This is a response to the question, "How can we distinguish between informative and misinformative sources on the internet?" by @corndog2k2.
Everyone has their own opinions on what is informative and what is not. The internet is stocked full with diverse information. Some information is completely false and deserve the stamp of "misinformation." However, some information is just a harmless spoof or a joke.
A way to distinguish informative sources is to have a board that reviews suspicious information and their sources. This is an approach that is used by some companies. There is also a method where information is reviewed autonomously. The autonomous reviewer looks through content to search for select information that has been flagged as inappropriate or misinformation. This causes several problems on its own due to the limited abilities of an autonomous reviewer. Luckily, there are human reviewers that can double check the decision that was made autonomously. Many times, the human reviewer is only brought into the process once a complaint has been filed by the information's source.

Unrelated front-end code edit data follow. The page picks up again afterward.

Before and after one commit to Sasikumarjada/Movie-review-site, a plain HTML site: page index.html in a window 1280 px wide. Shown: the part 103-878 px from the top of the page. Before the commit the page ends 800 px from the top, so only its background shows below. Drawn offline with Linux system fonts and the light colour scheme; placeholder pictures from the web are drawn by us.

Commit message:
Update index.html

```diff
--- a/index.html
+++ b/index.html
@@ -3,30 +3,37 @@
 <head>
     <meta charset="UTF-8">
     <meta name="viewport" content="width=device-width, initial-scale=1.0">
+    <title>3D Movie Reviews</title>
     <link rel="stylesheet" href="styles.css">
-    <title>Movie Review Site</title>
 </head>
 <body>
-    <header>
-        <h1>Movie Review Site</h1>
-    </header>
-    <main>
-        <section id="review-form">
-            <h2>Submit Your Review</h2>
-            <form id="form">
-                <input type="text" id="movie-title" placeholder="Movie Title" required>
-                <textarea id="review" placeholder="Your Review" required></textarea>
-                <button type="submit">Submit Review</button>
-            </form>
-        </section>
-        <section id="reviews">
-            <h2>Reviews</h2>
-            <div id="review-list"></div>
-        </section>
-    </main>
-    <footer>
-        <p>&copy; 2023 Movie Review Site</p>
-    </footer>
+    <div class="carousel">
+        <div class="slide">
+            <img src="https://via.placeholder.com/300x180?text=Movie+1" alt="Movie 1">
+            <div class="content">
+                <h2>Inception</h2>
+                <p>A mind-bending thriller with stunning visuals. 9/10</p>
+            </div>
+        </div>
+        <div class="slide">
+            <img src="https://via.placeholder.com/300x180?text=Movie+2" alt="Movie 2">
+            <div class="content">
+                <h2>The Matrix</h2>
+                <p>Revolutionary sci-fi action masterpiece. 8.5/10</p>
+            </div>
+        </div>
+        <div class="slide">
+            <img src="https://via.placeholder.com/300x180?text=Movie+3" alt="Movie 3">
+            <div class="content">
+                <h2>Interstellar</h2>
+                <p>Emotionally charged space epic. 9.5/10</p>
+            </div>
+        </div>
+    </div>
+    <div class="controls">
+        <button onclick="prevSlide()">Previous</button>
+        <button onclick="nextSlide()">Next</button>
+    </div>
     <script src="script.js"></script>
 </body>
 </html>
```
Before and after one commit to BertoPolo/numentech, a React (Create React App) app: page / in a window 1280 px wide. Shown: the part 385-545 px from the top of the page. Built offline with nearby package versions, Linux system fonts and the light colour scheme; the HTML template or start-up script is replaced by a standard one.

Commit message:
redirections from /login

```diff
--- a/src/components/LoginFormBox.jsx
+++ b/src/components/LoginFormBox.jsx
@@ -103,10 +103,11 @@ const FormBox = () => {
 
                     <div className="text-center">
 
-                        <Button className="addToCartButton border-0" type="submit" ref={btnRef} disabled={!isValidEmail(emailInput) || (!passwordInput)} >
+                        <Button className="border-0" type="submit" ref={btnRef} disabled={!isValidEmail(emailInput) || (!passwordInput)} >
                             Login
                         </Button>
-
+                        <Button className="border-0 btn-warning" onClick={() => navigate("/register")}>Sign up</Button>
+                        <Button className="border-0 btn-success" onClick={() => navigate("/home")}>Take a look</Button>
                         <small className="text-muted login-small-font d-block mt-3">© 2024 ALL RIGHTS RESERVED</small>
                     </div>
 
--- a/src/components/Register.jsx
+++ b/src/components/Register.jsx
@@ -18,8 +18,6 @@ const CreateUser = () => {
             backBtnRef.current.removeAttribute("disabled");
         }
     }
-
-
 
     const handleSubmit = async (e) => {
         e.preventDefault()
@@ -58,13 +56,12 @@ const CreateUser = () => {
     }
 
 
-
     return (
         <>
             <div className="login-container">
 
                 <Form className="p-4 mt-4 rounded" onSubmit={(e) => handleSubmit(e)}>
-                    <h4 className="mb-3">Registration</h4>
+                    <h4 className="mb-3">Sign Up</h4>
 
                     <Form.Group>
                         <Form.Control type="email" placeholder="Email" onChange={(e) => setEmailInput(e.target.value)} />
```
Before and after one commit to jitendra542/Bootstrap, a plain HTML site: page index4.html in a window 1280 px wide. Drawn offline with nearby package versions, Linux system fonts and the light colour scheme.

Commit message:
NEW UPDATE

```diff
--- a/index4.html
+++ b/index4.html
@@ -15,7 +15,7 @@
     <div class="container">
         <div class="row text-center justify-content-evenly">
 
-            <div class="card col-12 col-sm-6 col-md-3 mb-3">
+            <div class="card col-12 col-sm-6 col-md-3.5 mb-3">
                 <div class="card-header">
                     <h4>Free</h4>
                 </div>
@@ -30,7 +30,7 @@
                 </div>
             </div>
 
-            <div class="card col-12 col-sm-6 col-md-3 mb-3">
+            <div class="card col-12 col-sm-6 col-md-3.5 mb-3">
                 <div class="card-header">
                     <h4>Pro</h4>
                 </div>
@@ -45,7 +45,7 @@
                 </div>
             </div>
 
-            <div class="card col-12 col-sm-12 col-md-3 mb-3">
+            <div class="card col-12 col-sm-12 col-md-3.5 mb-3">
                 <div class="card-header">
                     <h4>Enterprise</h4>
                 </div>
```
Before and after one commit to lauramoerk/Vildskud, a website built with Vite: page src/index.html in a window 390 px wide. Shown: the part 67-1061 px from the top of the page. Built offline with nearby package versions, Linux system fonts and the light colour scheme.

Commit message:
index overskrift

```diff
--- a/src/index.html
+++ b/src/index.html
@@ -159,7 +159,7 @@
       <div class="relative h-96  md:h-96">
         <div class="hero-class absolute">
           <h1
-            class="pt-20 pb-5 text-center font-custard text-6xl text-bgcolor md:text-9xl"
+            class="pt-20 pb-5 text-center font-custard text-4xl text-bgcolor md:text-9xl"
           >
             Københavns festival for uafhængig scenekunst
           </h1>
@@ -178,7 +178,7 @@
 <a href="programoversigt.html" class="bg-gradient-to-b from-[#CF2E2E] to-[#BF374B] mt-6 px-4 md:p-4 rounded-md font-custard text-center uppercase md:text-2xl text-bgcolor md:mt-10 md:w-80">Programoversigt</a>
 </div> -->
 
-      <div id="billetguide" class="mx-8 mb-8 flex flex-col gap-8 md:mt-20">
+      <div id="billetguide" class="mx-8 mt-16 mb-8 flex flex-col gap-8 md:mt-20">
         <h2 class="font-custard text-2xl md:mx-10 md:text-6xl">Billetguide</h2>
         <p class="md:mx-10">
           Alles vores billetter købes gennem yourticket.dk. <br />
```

My opinion is that a peer-review process would be best for most information. This gives the option for real people, with some experience with the information, to decide the credibility of that information and/or source. If I were to set up a peer-review process, I would have it where members of a discussion forum can discuss information and its credibility. If there is a call for opinions, would be the ability to cast opinion, aka votes, for credible, not credible, or discussion incomplete. For information that are deemed credible, companies and people can view the discussion to view the explanations given. Cooperation with companies could provide the ability to label information as peer-reviewed. If information is deemed as not credible, the controlling company of the information would be notified of the discrepancy. It would be up to the company to decide on how to handle the problem. When a discussion is "incomplete", the discussion would prevent a follow up vote until a week or longer passes.